§ **Activity**
Every line of the data that includes "changed" should be copied out.

§ **Entries shown**
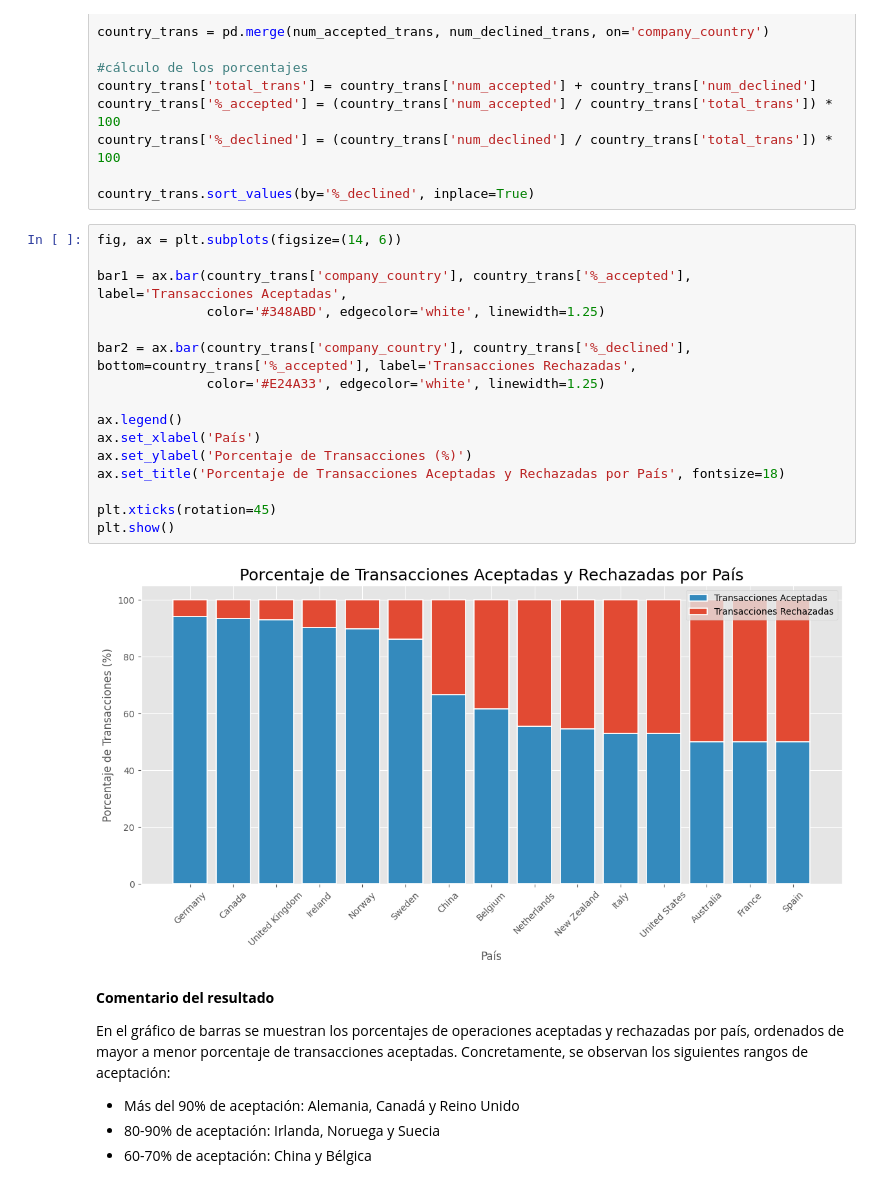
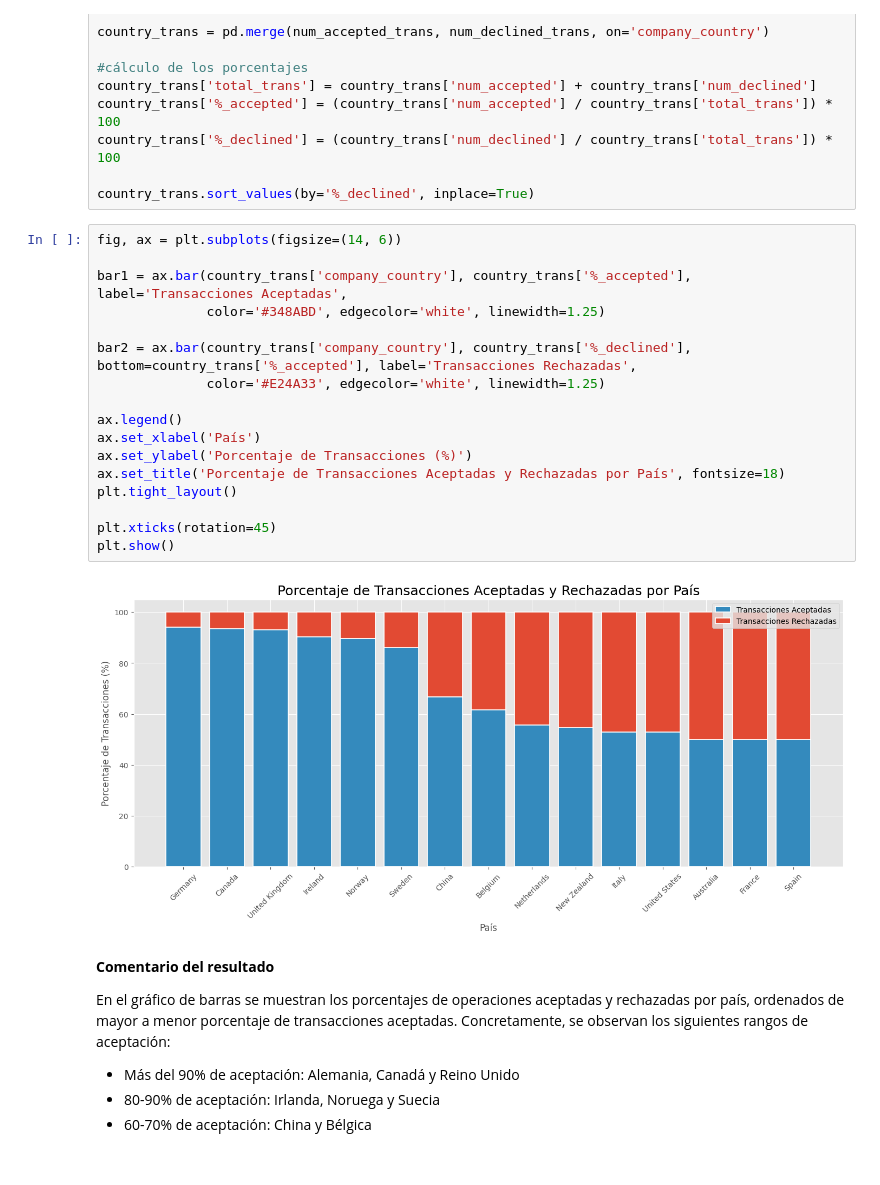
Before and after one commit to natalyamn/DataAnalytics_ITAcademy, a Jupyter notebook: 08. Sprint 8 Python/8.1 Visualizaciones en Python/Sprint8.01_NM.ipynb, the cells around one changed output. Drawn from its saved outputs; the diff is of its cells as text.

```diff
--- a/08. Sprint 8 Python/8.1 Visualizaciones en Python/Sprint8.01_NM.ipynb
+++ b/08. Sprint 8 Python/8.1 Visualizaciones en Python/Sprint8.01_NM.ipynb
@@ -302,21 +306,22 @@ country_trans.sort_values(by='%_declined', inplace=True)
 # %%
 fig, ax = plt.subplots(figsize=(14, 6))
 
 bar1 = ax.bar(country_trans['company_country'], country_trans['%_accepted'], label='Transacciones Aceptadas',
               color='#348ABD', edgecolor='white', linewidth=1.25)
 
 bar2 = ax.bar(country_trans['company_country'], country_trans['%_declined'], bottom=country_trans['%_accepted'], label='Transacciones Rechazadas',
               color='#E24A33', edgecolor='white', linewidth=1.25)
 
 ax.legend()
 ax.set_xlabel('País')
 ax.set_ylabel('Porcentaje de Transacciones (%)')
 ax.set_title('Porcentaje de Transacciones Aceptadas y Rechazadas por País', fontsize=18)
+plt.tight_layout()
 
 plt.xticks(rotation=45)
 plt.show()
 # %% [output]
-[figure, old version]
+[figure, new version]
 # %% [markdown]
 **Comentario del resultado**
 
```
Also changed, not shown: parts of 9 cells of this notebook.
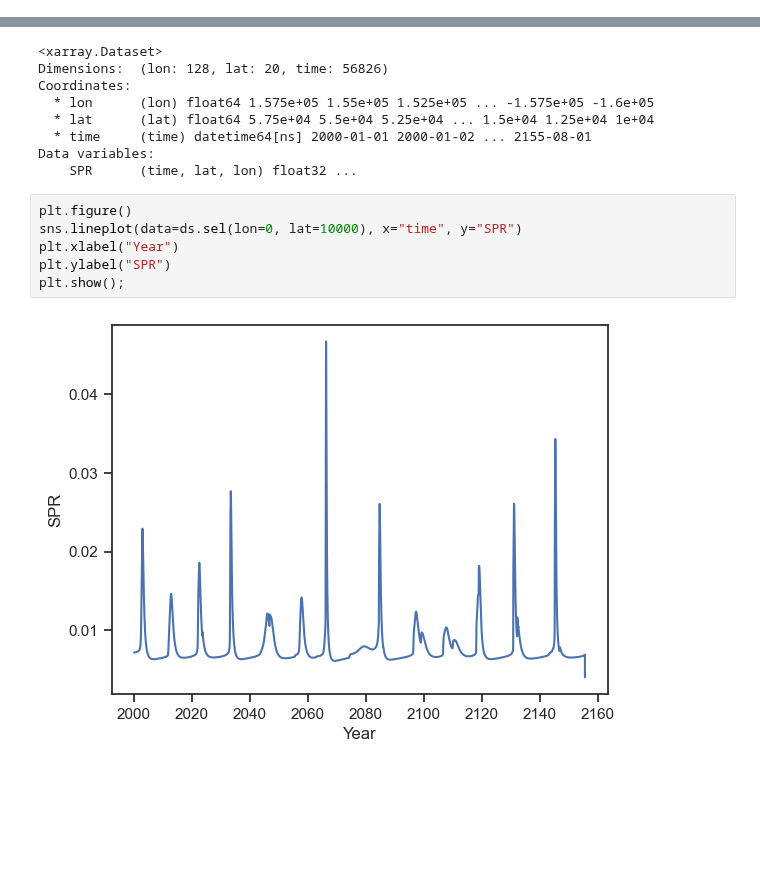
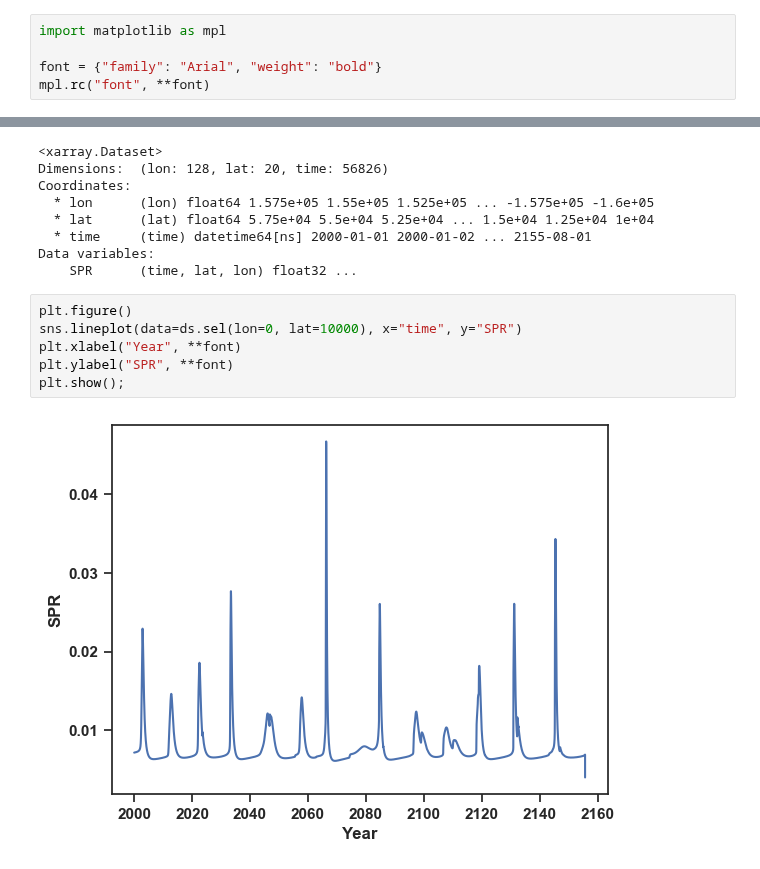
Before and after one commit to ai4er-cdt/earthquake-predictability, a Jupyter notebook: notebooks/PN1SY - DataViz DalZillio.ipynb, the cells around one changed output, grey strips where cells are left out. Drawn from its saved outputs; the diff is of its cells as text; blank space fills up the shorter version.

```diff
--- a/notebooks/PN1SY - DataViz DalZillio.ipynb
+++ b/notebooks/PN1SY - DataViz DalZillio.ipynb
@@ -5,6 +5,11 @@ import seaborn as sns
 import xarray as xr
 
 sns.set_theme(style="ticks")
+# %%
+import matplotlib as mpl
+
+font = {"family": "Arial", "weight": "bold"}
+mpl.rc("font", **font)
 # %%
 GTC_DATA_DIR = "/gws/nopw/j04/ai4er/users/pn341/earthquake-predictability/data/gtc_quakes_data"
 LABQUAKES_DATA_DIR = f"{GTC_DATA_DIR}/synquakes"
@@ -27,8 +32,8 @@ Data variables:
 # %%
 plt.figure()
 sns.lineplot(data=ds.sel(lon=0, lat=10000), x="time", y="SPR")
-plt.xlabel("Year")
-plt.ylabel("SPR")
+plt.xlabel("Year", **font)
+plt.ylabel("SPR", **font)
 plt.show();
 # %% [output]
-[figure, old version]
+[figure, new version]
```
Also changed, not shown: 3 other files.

§ **Solution to this problem**
Before and after one commit to natalyamn/DataAnalytics_ITAcademy, a Jupyter notebook: 08. Sprint 8 Python/8.1 Visualizaciones en Python/Sprint8.01_NM.ipynb, the cells around one changed output. Drawn from its saved outputs; the diff is of its cells as text.
Also changed, not shown: parts of 9 cells of this notebook.
Before and after one commit to ai4er-cdt/earthquake-predictability, a Jupyter notebook: notebooks/PN1SY - DataViz DalZillio.ipynb, the cells around one changed output, grey strips where cells are left out. Drawn from its saved outputs; the diff is of its cells as text; blank space fills up the shorter version.
Also changed, not shown: 3 other files.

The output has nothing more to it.